Michell Stevens is an Associate Professor of Education and (by courtesy) Organizational Behavior and Sociology at Stanford, where he also serves as Director of Digital Research and Planning. He studies the organization of US higher education, the quantification of academic performance, and alternative school forms. The author of prize-winning studies of home education and selective college admissions, he currently is writing a book about how US research universities organize research and teaching about the rest of the world. He serves as the third Director of the Scandinavian Consortium for Organizational Research, a cooperative institution that has brought more than 500 scholars to Stanford over a quarter century and catalyzes organizational scholarship worldwide.
Candace Thille, Assistant Professor of Education, Stanford University

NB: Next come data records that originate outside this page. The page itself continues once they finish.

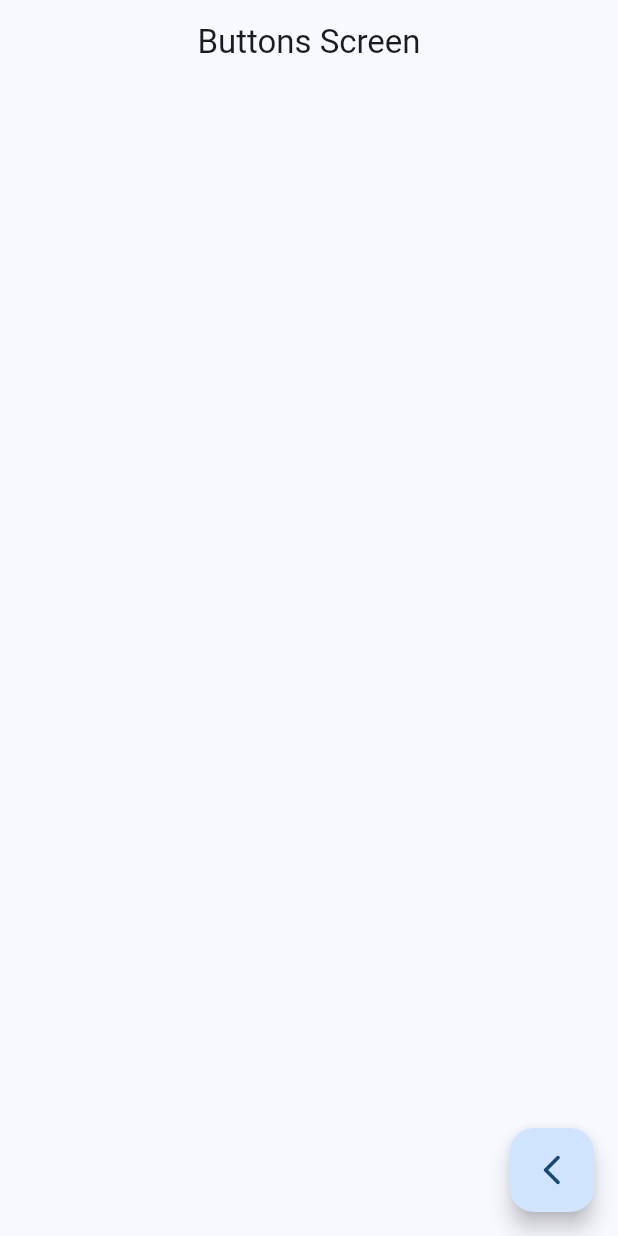
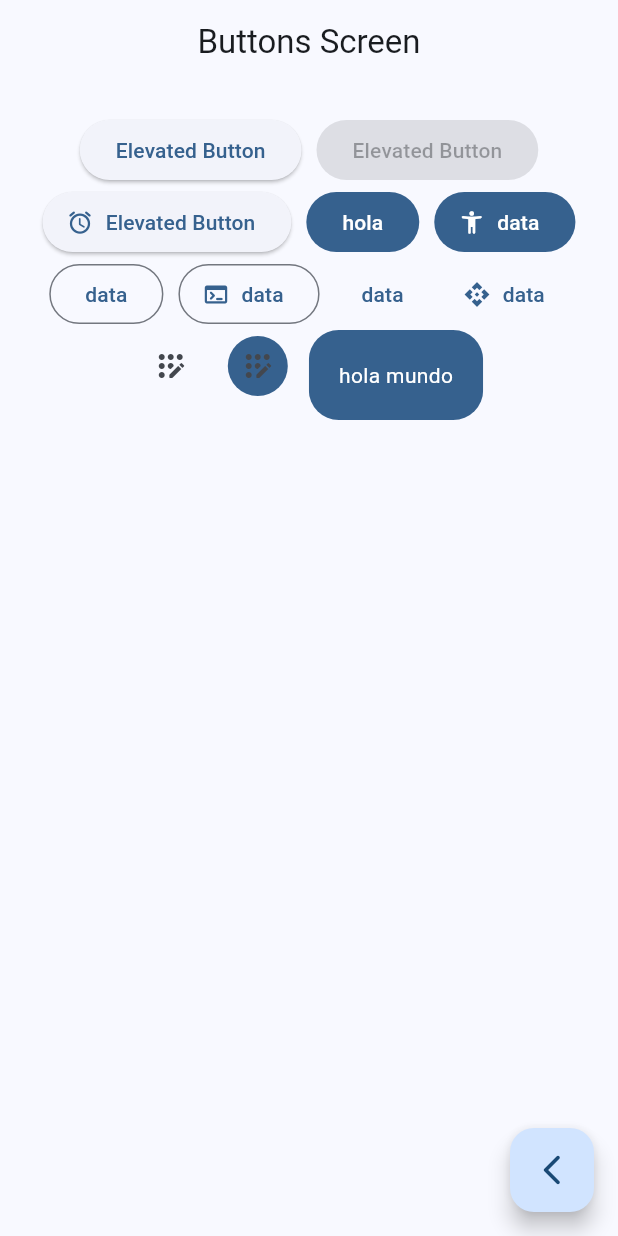
Before and after one commit to Jano-C/widget_app, a Flutter app: the ButtonsScreen screen opened by its route, on a phone screen of 412 x 824 dp. Run offline on Flutter 3.47's test engine with Material 3 defaults, Android fonts, the phone set to English and light mode, and no system bars; our stand-ins replace go_router.

Commit message:
mas botones

```diff
--- a/lib/presentation/screens/buttons/buttons_screen.dart
+++ b/lib/presentation/screens/buttons/buttons_screen.dart
@@ -27,13 +27,62 @@ class _ButtonsView extends StatelessWidget {
 
   @override
   Widget build(BuildContext context) {
-    return const SizedBox(
-      child: Wrap(
-        children: [
+    final color = Theme.of(context).colorScheme;
 
-        ],
+    return SizedBox(
+      width: double.infinity,
+      child: Padding(
+        padding: const EdgeInsets.symmetric(horizontal: 10, vertical: 20),
+        child: Wrap(
+          spacing: 10,
+          alignment: WrapAlignment.center,
+          children: [
+            ElevatedButton(onPressed: (){}, child: const Text('Elevated Button')),
+            const ElevatedButton(onPressed: null, child: Text('Elevated Button')),
+            ElevatedButton.icon(onPressed: (){}, label: const Text('Elevated Button'), icon: const Icon(Icons.access_alarm_rounded)),
+            FilledButton(onPressed: (){}, child: Text('hola')),
+            FilledButton.icon(onPressed: (){}, label: Text('data'), icon: Icon(Icons.accessibility_new_rounded)),
+            OutlinedButton(onPressed: (){}, child: Text('data')),
+            OutlinedButton.icon(onPressed: (){}, label: Text('data'), icon: Icon(Icons.terminal_rounded)),
+            TextButton(onPressed: (){}, child: Text('data')),
+            TextButton.icon(onPressed: (){}, label: Text('data'), icon: Icon(Icons.api_sharp)),
+            IconButton(onPressed: (){}, icon: Icon(Icons.app_registration_rounded)),
+            IconButton(onPressed: (){}, icon: Icon(Icons.app_registration_rounded),
+            style: ButtonStyle(
+              backgroundColor: WidgetStatePropertyAll(color.primary),
 
+            )
+            ),
+            const CustomButton(),
+          ],
+
+
+        ),
       ),
     );
   }
 }
+
+class CustomButton extends StatelessWidget {
+  const CustomButton({super.key});
+
+  @override
+  Widget build(BuildContext context) {
+
+    final colors = Theme.of(context).colorScheme;
+    return  ClipRRect(
+      borderRadius: BorderRadius.circular(20),
+      child: Material(
+        color: colors.primary,
+        child: InkWell(
+          onTap: (){},
+          child: Padding(
+            padding: const EdgeInsets.symmetric(horizontal: 20, vertical: 20),
+
+          child: Text('hola mundo', style: TextStyle(color: Colors.white)) ,
+          ),
+        ),
+      ),
+    );
+  }
+}
```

Candace Thille is an Assistant Professor of Education at Stanford’s Graduate School of Education and the founding director of the Open Learning Initiative at Carnegie Mellon University and at Stanford University. Her research focuses on applying results from the learning sciences to the design, implementation, and evaluation of open web-based learning environments.Dr. Thille serves on the board of directors of the Association of American Colleges and Universities; as a fellow of the International Society for Design and Development in Education; on the Assessment 2020 Task Force of the American Board of Internal Medicine; on the advisory council for the Association of American Universities STEM initiative; on the advisory council for the National Science Foundation Directorate for Education and Human Resources. She served on the working group of the President¹s Council of Advisors on Science and Technology (PCAST) that produced the Engage to Excel report and on the U.S. Department of Education working groups, co-authoring The 2010 and 2015 National Education Technology Plans.

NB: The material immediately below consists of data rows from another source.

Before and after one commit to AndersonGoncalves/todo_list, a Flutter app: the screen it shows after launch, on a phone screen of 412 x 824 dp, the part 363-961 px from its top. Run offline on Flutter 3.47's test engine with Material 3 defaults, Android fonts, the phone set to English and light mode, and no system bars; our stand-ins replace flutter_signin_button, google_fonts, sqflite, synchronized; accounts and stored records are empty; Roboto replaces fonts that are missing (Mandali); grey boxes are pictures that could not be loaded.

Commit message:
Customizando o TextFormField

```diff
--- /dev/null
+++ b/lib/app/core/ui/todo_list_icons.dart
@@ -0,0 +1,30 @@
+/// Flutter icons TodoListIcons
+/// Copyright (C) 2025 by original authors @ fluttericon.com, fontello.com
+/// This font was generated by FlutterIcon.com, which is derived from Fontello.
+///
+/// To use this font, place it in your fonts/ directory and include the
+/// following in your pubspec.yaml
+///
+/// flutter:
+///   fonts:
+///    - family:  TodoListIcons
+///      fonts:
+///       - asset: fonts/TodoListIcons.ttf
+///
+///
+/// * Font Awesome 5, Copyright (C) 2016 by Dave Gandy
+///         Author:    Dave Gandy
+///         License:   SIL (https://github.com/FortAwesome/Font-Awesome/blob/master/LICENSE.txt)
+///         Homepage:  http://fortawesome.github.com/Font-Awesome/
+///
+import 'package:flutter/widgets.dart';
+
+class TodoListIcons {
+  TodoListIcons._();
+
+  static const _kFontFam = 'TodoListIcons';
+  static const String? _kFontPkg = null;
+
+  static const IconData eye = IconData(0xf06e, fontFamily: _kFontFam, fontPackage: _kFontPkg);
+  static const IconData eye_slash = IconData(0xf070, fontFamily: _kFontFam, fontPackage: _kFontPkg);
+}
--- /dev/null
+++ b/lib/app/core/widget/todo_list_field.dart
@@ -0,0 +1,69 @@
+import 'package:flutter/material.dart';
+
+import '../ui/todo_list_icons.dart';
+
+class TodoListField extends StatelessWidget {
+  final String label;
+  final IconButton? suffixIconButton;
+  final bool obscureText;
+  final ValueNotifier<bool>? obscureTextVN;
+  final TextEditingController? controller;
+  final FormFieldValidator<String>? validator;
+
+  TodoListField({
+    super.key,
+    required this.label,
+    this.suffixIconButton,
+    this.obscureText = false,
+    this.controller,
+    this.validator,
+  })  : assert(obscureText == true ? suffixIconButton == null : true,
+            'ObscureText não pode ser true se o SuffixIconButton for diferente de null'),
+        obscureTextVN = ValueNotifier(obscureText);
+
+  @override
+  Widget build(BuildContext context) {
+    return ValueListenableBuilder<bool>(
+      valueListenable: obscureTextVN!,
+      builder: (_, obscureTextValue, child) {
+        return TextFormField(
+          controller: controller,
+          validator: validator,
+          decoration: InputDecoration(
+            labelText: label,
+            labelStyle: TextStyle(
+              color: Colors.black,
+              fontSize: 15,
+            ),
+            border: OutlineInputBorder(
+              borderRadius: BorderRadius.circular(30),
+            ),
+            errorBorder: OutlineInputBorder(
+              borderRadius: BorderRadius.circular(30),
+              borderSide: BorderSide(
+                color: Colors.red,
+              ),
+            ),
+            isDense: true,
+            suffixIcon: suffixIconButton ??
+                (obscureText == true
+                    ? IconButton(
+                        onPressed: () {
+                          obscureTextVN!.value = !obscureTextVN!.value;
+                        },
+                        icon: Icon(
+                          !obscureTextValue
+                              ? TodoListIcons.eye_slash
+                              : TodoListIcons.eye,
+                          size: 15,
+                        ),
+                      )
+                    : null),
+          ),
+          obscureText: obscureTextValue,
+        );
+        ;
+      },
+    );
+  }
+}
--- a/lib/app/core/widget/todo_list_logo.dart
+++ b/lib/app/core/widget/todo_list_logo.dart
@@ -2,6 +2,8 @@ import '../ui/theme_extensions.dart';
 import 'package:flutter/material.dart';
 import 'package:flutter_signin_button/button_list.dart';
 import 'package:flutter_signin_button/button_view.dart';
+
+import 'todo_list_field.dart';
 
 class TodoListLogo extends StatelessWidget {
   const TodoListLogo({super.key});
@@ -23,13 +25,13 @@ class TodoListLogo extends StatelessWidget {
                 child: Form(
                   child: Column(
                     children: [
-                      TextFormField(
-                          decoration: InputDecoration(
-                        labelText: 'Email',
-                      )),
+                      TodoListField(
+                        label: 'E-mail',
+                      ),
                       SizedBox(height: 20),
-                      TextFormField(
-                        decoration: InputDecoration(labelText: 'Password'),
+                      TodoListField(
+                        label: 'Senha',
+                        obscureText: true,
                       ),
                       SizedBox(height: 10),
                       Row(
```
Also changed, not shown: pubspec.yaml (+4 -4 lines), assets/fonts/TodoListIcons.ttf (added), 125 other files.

Petra Dierkes-Thrun, program committee, steering committee and conference operations coordinator
Petra Dierkes-Thrun's research and teaching interests include the European and transatlantic fin de siècle and modernism (including literature, the visual arts, opera, dance, and film); feminist and queer theory; LGBTQ literary and cultural studies; and digital pedagogy as well as literary theory for the digital age; pedagogically smart uses of technology in teaching, and project-based learning in the Humanities.Petra Dierkes-Thrun serves as an Advisory Editor for Gender and Sexuality Studies at boundary 2 (Duke University Press). She was the Founding Editor of The Latchkey: Journal of New Woman Studies, a peer-reviewed, international scholarly online journal dedicated to the figure of the New Woman in fin-de-siècle and modernist society and culture (Rivendale Press, UK).Petra is also the Director of Interdisciplinary Teaching and Learning for the Office of the Vice Provost for Teaching and Learning.